Who Can Apply for Asylum in the U.S.?
Written by AskTheLawyers.com™ on behalf of Cory Forman with Cohen Forman Barone, LLP.
Written by AskTheLawyers.com™ on behalf of Cory Forman, an Immigration Law attorney based in New York.
Asylum refers to a legal protection granted in the United States to foreign nationals or immigrants who meet the international definition of a refugee. According to the United Nations Refugee Act of 1980, a refugee is someone who is unable or unwilling to return to their home country due to a well-founded fear of persecution “on account of race, religion, nationality, membership in a particular social group, or political opinion”. An asylee (i.e. a person granted asylum) cannot be returned to their home country and typically receives authorization to work in the United States, can request permission to travel overseas, may be eligible for Medicaid and other refugee medical assistance, and can even petition to have family members enter the United States.

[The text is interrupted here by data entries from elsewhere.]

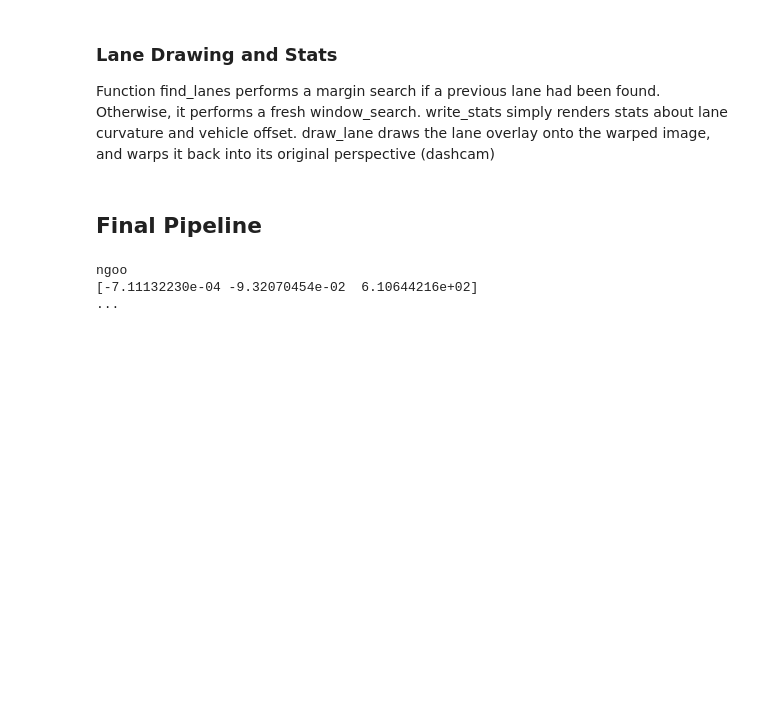
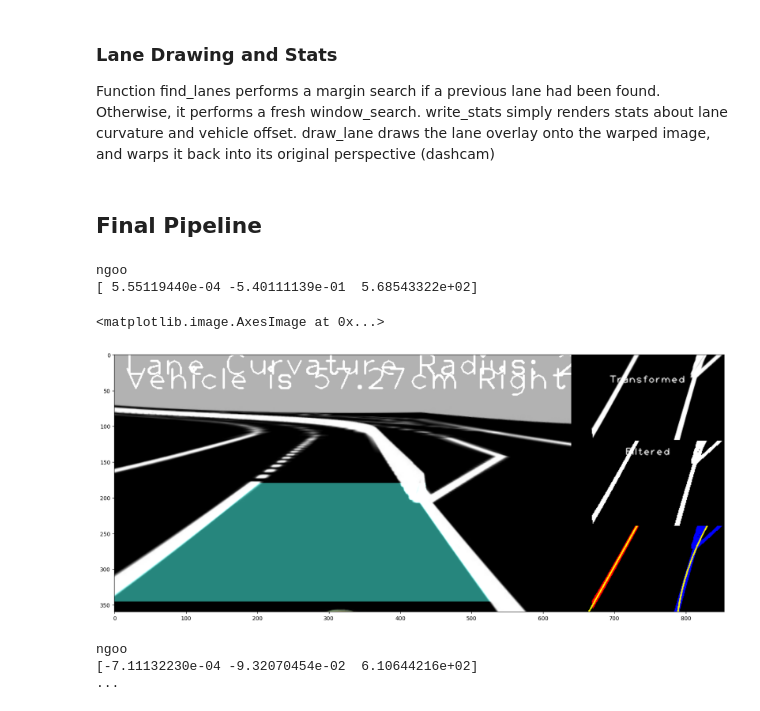
Before and after one commit to aubamedany/Lane-detection, a Jupyter notebook: P4 - Advanced Lane Lines.ipynb, the cells around one changed output. Drawn from its saved outputs; the diff is of its cells as text; code cells hidden in the pictures; blank space fills up the shorter version.

```diff
--- a/P4 - Advanced Lane Lines.ipynb
+++ b/P4 - Advanced Lane Lines.ipynb
@@ -802,6 +763,21 @@ def process_img(img):
     result = assemble_img(warped, combined, output_img, lane_img)
 
     return result
+# %%
+left_line = Line()
+right_line = Line()
+
+img = cv2.imread("newtest.jpg")
+b, g, r = cv2.split(img)
+img = cv2.merge([r, g, b])
+img = cv2.resize(img,IMG_SIZE)
+plt.figure(figsize = (20,20))
+plt.imshow(process_img(img))
+# %% [output]
+ngoo
+[ 5.55119440e-04 -5.40111139e-01  5.68543322e+02]
+<matplotlib.image.AxesImage at 0x...>
+[figure, added]
 # %%
 left_line = Line()
 right_line = Line()
```
Also changed, not shown: parts of 7 cells of this notebook, 2 other files.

To be eligible for asylum, individuals must be able to prove that they have been persecuted or have a well-founded fear of persecution.

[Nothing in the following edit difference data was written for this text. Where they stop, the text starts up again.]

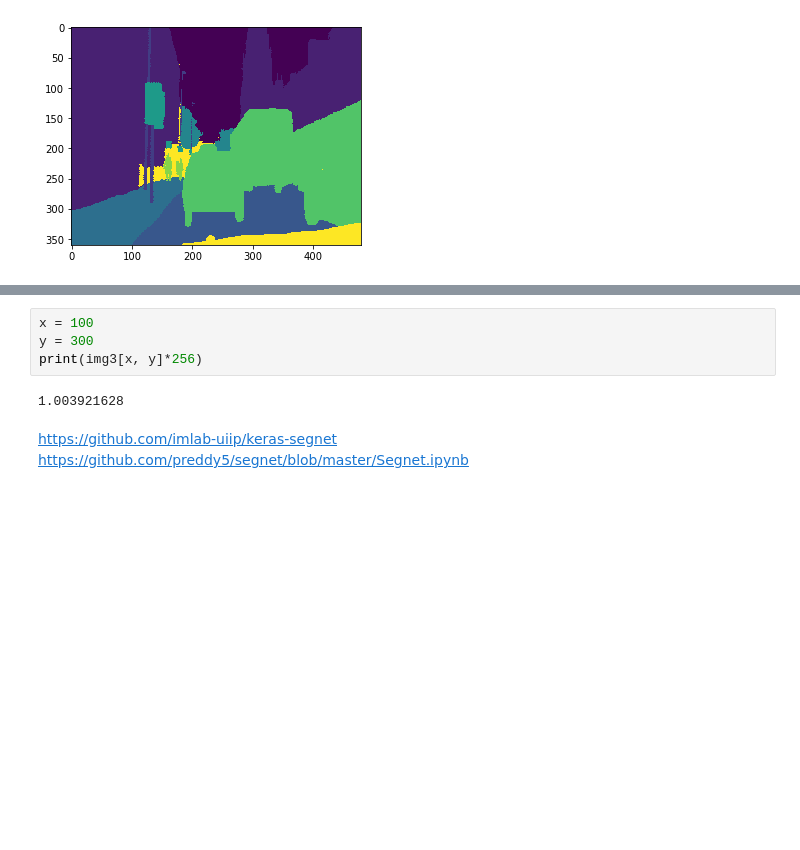
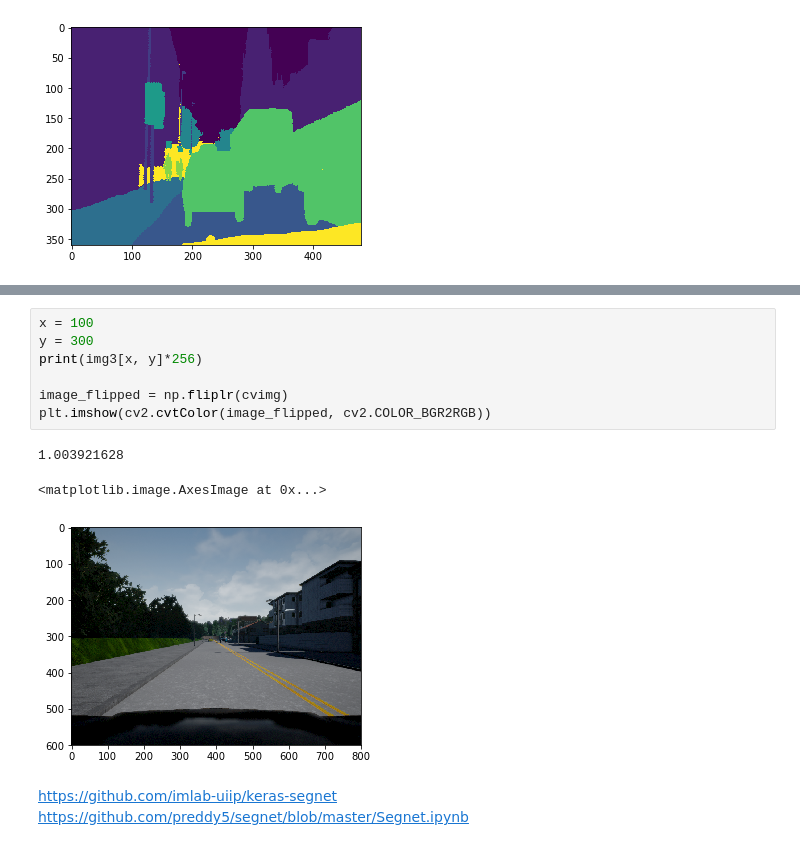
Before and after one commit to hc167/Lyft-Challenge, a Jupyter notebook: Lyft_segnet.ipynb, the cells around one changed output, grey strips where cells are left out. Drawn from its saved outputs; the diff is of its cells as text; blank space fills up the shorter version.

```diff
--- a/Lyft_segnet.ipynb
+++ b/Lyft_segnet.ipynb
@@ -131,9 +177,14 @@ error: ..\..\..\modules\imgproc\src\histogram.cpp:3687: error: (-215) _src.type(
 # %%
 x = 100
 y = 300
 print(img3[x, y]*256)
+
+image_flipped = np.fliplr(cvimg)
+plt.imshow(cv2.cvtColor(image_flipped, cv2.COLOR_BGR2RGB))
 # %% [output]
 1.003921628
+<matplotlib.image.AxesImage at 0x...>
+[figure, added]
 # %% [markdown]
 https://github.com/imlab-uiip/keras-segnet
 https://github.com/preddy5/segnet/blob/master/Segnet.ipynb
```
Also changed, not shown: parts of 19 cells of this notebook.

If someone can prove that they have already suffered persecution or fear being persecuted for issues such as race, religion, nationality, political opinion, and/or social group memberships, they may be eligible to apply for and be granted asylum in the United States. However, proving that the fear of persecution is “well-founded” can pose a challenge; if the individual in question cannot prove that this is well-founded, they could find their application for asylum denied. An application could also be denied if the applicant applies for asylum prior to arriving in the United States, or if they fail to apply within one year after arriving. Other reasons an application for asylum could be denied include submitting an incomplete application or posing a threat to national security.
Applying for asylum can be difficult without an attorney.

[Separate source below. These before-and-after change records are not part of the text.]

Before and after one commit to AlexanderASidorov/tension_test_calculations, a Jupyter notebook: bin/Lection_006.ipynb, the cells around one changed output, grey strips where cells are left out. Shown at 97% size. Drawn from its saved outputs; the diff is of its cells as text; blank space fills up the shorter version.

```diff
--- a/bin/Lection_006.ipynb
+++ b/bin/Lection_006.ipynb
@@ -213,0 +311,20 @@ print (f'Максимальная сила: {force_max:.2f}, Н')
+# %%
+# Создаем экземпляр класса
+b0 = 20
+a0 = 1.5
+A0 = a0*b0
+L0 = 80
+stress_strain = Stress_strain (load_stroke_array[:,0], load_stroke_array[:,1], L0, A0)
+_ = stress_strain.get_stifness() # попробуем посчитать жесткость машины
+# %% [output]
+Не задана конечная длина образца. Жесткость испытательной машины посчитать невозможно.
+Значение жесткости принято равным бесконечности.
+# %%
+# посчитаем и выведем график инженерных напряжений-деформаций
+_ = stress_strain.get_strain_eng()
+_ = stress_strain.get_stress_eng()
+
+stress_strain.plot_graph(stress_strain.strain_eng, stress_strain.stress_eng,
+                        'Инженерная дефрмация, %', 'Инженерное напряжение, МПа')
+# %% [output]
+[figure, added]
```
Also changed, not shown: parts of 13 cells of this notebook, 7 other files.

Unfortunately, the application process for asylum can be complex and may be difficult to complete without the assistance of an expert; this is why it is recommended to reach out to an immigration lawyer for help compiling the necessary documents, evidence, and forms for your application. Immigration attorneys understand the process as well as what kind of evidence a court will typically require in order to approve an asylum request. These attorneys can also ensure that the application is completed correctly the first time around, a service that can be truly invaluable in an already stressful process.
Additionally, if you are found ineligible for asylum, there may be alternative options to pursue that may allow you to legally remain in the United States. For example, an immigration lawyer can refer you to your options under the Withholding of Removal and Relief Under the Convention Against Torture Act (CAT Relief) as well as other options that may be available.
After one year, an asylee can apply for their Green Card.
Asylum status can be useful not only in the short-term, preventing the individual from being returned to a potentially dangerous place, but can also help on the path to citizenship. After one year of living with asylum status, the asylee can apply for lawful permanent resident status; in other words, their Green Card. After the asylee has become a lawful permanent resident, they must keep their Green Card for four years before they can continue to the ten-step naturalization process, after which the individual may be granted United States citizenship.
To learn more about who can apply for asylum in the United States, or for help with the application or immigration process, reach out to an immigration lawyer in your area.